Marcus Grant | Managing Editor
This past week, I decided to go back and rewatch one of my favorite shows, Fruits Basket (2019). The manga that the show is based off of was written by Natsuki Takaya from July 1998 to November 2006, culminating into 23 volumes. The plot follows Tohru Honda, a girl who just lost her mother and is living out of a tent. Upon exploring the land around her new home before school one day, she stumbles upon a house. There, she sees one of her classmates, Yuki Sohma, who lives with his older cousin, Shigure. Circumstance leads Tohru to live with the Sohma boys and she learns of the curse they bare. It was originally made as a 26-episode anime in 2001 and got a 63-episode reboot in 2019.
I was originally drawn to Fruits Basket because of the aesthetics. I’m usually pretty picky about animation (though I’m not one to shy away from anything experimental) so when a show or movie does it well, I find myself really appreciating it. While I can admit that there are some points where I found myself noting a particular pose, Fruits Basket is largely very clean-looking and the animation is quite smooth. Visually, it’s bright and colorful, with beautiful locations and shots. Each character also has their distinct outfits that accentuate their personalities and is very fun to see. The music is also generally upbeat and appealing.
One of my favorite parts about the show was the characterization. This is one of my favorite pieces of media in terms of characters. Takaya does an incredible job at creating well rounded characters, all with their own goals, fears, and pasts. Watching the different characters as they tell us the moments that shaped them into the people we see in the show.

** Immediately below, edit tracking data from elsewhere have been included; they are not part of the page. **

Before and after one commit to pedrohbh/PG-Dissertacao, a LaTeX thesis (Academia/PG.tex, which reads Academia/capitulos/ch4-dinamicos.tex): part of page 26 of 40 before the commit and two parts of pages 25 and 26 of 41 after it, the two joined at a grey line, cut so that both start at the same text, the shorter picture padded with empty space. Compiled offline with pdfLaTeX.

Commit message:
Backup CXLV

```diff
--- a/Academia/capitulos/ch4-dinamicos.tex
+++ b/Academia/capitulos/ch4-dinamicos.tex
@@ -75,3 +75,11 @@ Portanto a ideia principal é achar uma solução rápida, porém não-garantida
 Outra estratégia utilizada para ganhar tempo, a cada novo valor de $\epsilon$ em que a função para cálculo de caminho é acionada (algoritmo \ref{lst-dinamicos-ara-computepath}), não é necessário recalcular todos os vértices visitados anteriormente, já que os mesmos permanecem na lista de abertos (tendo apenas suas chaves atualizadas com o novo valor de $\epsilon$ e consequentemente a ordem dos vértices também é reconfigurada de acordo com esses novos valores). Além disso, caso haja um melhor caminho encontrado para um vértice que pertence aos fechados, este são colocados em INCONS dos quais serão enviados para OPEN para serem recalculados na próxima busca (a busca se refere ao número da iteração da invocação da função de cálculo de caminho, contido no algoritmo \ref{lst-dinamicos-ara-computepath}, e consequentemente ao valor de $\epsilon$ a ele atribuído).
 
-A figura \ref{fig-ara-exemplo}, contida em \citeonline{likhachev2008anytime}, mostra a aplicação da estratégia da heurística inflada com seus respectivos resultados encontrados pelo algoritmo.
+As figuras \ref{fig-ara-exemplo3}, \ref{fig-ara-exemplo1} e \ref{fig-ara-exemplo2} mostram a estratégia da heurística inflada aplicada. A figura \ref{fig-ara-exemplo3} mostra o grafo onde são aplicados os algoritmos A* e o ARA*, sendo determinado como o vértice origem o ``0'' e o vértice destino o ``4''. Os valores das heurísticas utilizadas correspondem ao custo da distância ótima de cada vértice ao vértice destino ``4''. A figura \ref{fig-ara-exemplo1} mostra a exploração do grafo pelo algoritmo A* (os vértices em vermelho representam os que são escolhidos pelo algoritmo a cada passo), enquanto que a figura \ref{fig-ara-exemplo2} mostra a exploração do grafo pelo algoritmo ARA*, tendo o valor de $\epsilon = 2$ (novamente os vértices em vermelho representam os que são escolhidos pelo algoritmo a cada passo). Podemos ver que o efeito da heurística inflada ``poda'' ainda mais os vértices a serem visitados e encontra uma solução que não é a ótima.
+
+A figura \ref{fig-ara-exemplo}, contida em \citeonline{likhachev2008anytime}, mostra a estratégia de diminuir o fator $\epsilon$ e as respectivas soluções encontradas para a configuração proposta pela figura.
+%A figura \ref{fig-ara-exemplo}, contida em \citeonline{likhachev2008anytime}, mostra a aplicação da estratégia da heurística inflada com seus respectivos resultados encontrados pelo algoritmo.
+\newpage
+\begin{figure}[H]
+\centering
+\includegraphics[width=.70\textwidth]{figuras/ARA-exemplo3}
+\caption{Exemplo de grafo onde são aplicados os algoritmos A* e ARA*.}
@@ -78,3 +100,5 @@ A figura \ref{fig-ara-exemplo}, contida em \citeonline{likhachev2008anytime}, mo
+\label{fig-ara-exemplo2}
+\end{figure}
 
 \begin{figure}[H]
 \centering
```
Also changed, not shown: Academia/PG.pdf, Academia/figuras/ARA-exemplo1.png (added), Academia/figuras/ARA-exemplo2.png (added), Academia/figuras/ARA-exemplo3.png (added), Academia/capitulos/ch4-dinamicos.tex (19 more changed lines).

My personal favorites to learn were Momiji’s, Uo’s, and Tohru’s. I often found myself moved to tears hearing about some of the things these characters had gone through – their experiences felt very real and brought the characters off the screen. It was also fun to see the characters warm up to Tohru and watch them all get close.
The plot is also worth mentioning. I found that as I watched the first time, I was often surprised by the way paths connected even before the characters in the show were aware of each other. It was even more interesting watching it for the second time – there were many places where I saw cool pieces of foreshadowing that I hadn’t the first time. It really allowed me to appreciate the effort that must have been put into it as the story was being crafted.
I encourage anyone who is interested in comforting slice-of-life or comedy to watch Fruits Basket. I think the show has a lot to offer even for people who may not be a fan of those genres. It’s been very fun to rewatch the show and I have no doubt that I will watch it again.